Most of it is before the snap. Quarterback Tyler Murphy took blame for not making all of the correct adjustments to the offensive line, but Pease also put the blame on the offensive line. It starts with center Jonotthan Harrison and Murphy before the snap. They have to recognize where the pressure is coming from and how the defensive line is set up before the snap.
Once Harrison and Murphy detect what's going on, it is on both of them to spread the word through the rest of the offensive line. The key to it, and what Pease said the Gators would work on this week, is making sure the offensive linemen understand their responsibilities before the snap.
"We've got to get better pass pro, maintain our blocks," Brent Pease said. "Sometimes you try to reduce the number of guys you're putting out in a route so you don't get so much one-on-one situation up front."
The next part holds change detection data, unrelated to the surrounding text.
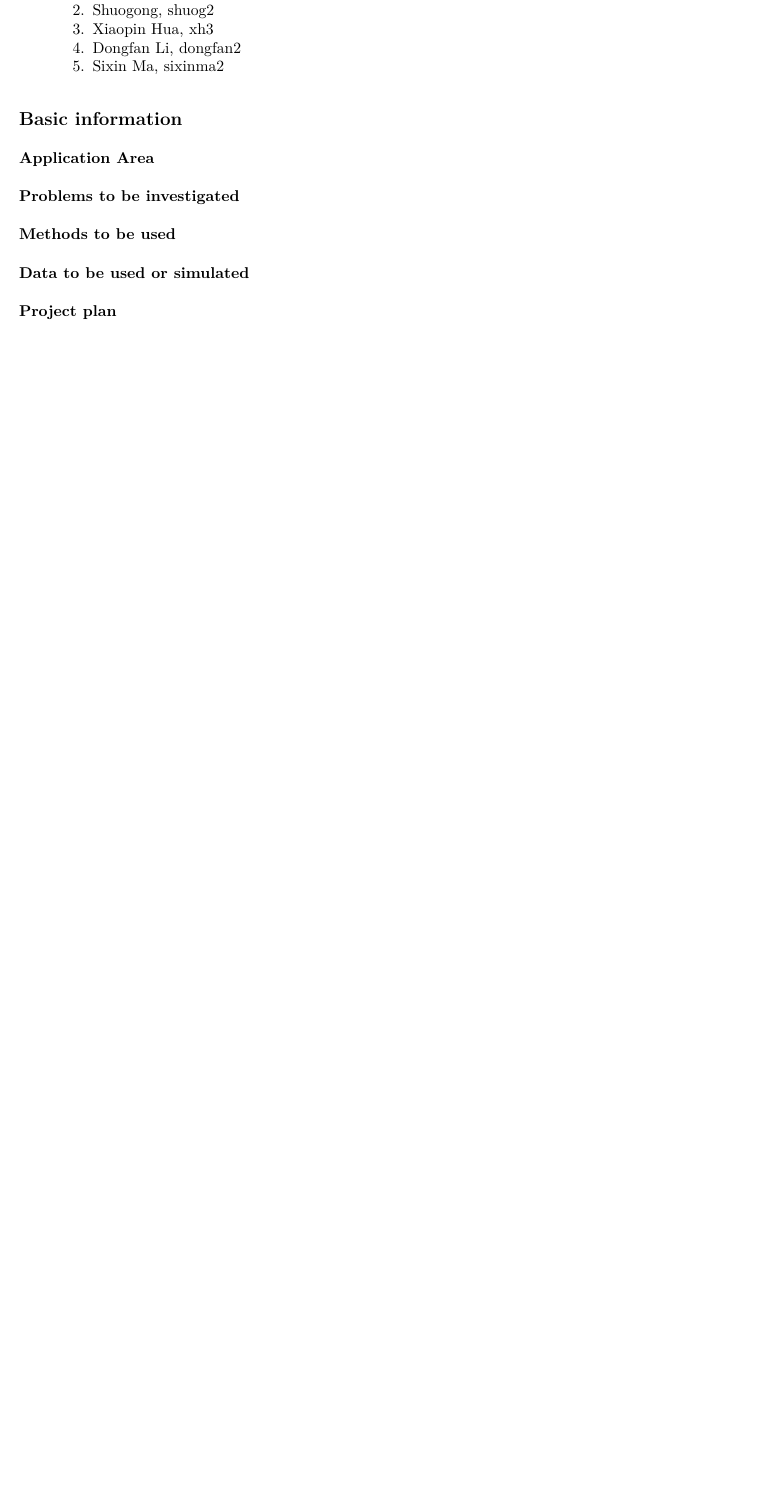
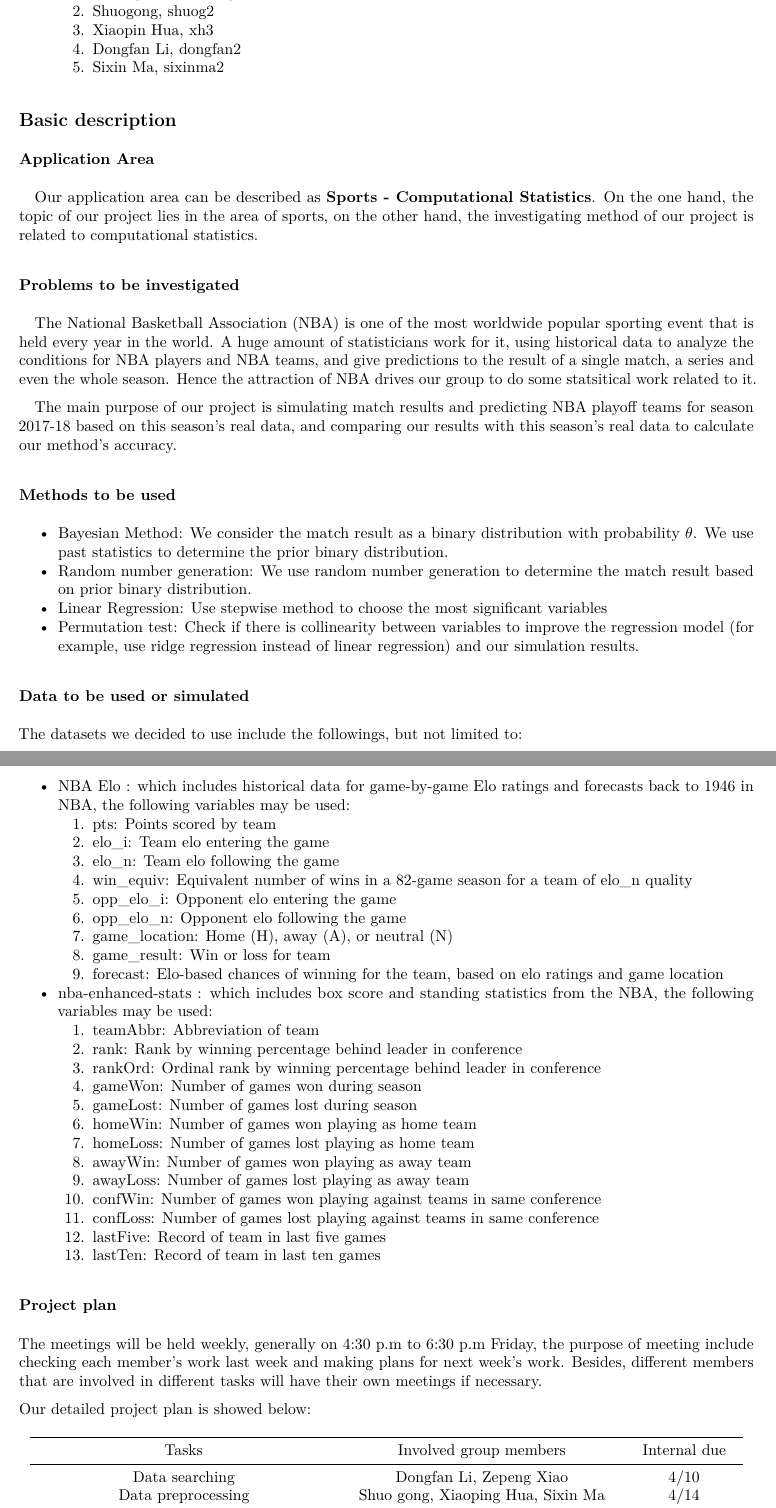
Before and after one commit to zepengxiao/NBA-simulation-and-prediction, an R Markdown document (STAT428_Final_Project/proposal_group6.Rmd): part of the page before the commit and two parts of pages 1 and 2 of 2 after it, the two joined at a grey line, cut so that both start at the same text, the shorter picture padded with empty space. The pictures show the output file STAT428_Final_Project/proposal_group6.pdf that the author committed with the source.

Commit message:
complete proposal

```diff
--- a/STAT428_Final_Project/proposal_group6.Rmd
+++ b/STAT428_Final_Project/proposal_group6.Rmd
@@ -20,14 +20,62 @@
   1. Dongfan Li, dongfan2
   1. Sixin Ma, sixinma2
 
-## Basic information
+## Basic description
 
 ### Application Area
 
+\quad Our application area can be described as **Sports - Computational Statistics**. On the one hand, the topic of our project lies in the area of sports, on the other hand, the investigating method of our project is related to computational statistics.
+
 ### Problems to be investigated
+
+\quad The National Basketball Association (NBA) is one of the most worldwide popular sporting event that is held every year in the world. A huge amount of statisticians work for it, using historical data to analyze the conditions for NBA players and NBA teams, and give predictions to the result of a single match, a series and even the whole season. Hence the attraction of NBA drives our group to do some statsitical work related to it.
+
+\quad The main purpose of our project is simulating match results and predicting NBA playoff teams for season 2017-18 based on this season’s real data, and comparing our results with this season’s real data to calculate our method’s accuracy.
 
 ### Methods to be used
 
+- Bayesian Method: We consider the  match result as a binary distribution with probability $\theta$. We use past statistics to determine the prior binary distribution.
+- Random number generation: We use random number generation to determine the match result based on prior binary distribution.
+- Linear Regression: Use stepwise method to choose the most significant variables
+- Permutation test: Check if there is collinearity between variables to improve the regression model (for example, use ridge regression instead of linear regression) and our simulation results.
+
+
 ### Data to be used or simulated
 
+The datasets we decided to use include the followings, but not limited to:
+
+- [NBA Elo](https://github.com/fivethirtyeight/data/tree/master/nba-elo) : which includes historical data for game-by-game Elo ratings and forecasts back to 1946 in NBA, the following variables may be used:
+  1. pts: Points scored by team
+  1. elo_i: Team elo entering the game
+  1. elo_n: Team elo following the game
+  1. win_equiv: Equivalent number of wins in a 82-game season for a team of elo_n quality
+  1. opp_elo_i: Opponent elo entering the game
+  1. opp_elo_n: Opponent elo following the game
+  1. game_location: Home (H), away (A), or neutral (N)
+  1. game_result: Win or loss for team
+  1. forecast: Elo-based chances of winning for the team, based on elo ratings and game location
+- [nba-enhanced-stats](https://www.kaggle.com/pablote/nba-enhanced-stats#2012-18_teamBoxScore.csv) : which includes box score and standing statistics from the NBA, the following variables may be used:
+  1. teamAbbr: Abbreviation of team
+  1. rank: Rank by winning percentage behind leader in conference
+  1. rankOrd: Ordinal rank by winning percentage behind leader in conference
+  1. gameWon: Number of games won during season
+  1. gameLost: Number of games lost during season
+  1. homeWin: Number of games won playing as home team
+  1. homeLoss: Number of games lost playing as home team
+  1. awayWin: Number of games won playing as away team
+  1. awayLoss: Number of games lost playing as away team
+  1. confWin: Number of games won playing against teams in same conference
+  1. confLoss: Number of games lost playing against teams in same conference
+  1. lastFive: Record of team in last five games
+  1. lastTen: Record of team in last ten games
+
 ### Project plan
+
+The meetings will be held weekly, generally on 4:30 p.m to 6:30 p.m Friday, the purpose of meeting include checking each member’s work last week and making plans for next week’s work. Besides, different members that are involved in different tasks will have their own meetings if necessary.
+
+Our detailed project plan is showed below:
+
+| Tasks | Involved group members | Internal due |
+|:------------------------------:|:------------------------:|:----------:|
+| Data searching | Dongfan Li, Zepeng Xiao | 4/10 |
+| Data preprocessing | Shuo gong, Xiaoping Hua, Sixin Ma | 4/14 |
```
Also changed, not shown: STAT428_Final_Project/proposal_group6.pdf, STAT428_Final_Project/proposal_group6.Rmd (5 more changed lines).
That could be the plan this weekend at Missouri. Pease mentioned going to six- or seven-man protections, sending less receivers out to run routes. The downfall of that is that Missouri defensive scheme. The Tigers like to send four linemen after the quarterback while dropping seven men in a zone.
With only two or three receivers running routes against seven defenders in a zone, there aren't many windows for Murphy to get the ball downfield. And for an offensive line already struggling to keep Murphy standing, giving extra time for the opposing defensive line to get into the backfield is the last thing the Gators need.
"We run routes to beat coverage, but it's kind of a give and take," Pease said. "You've got to make sure you dial up calls correctly."
The loss of Matt Jones may not seem like a big one with Mack Brown proving capable and Kelvin Taylor having a big game against LSU. In reality, the Jones injury comes at the worst time possible. He was the running back that the coaching staff trusted the most in pass protection. He knew his responsibilities and where he needed to be, which wasn't always the case for the Florida running backs in the second half on Saturday when Jones was out of the game.
After the game, Murphy took the blame on himself for holding the ball too long and not getting the offensive line in the correct protections. Pease made it clear on Tuesday that Murphy saying that was simply him being a team player and not exactly the truth.
Murphy went 15-for-27 for 115 yards through the air and no touchdowns or interceptions. The stats weren't impressive, but Pease liked how his quarterback handled his first tough road test.
"He played solid," Pease said. "I thought he saw some things well. He missed some throws. He missed a few throws that he's hit at that stage up until then. That probably needed to be a little better -- his accuracy."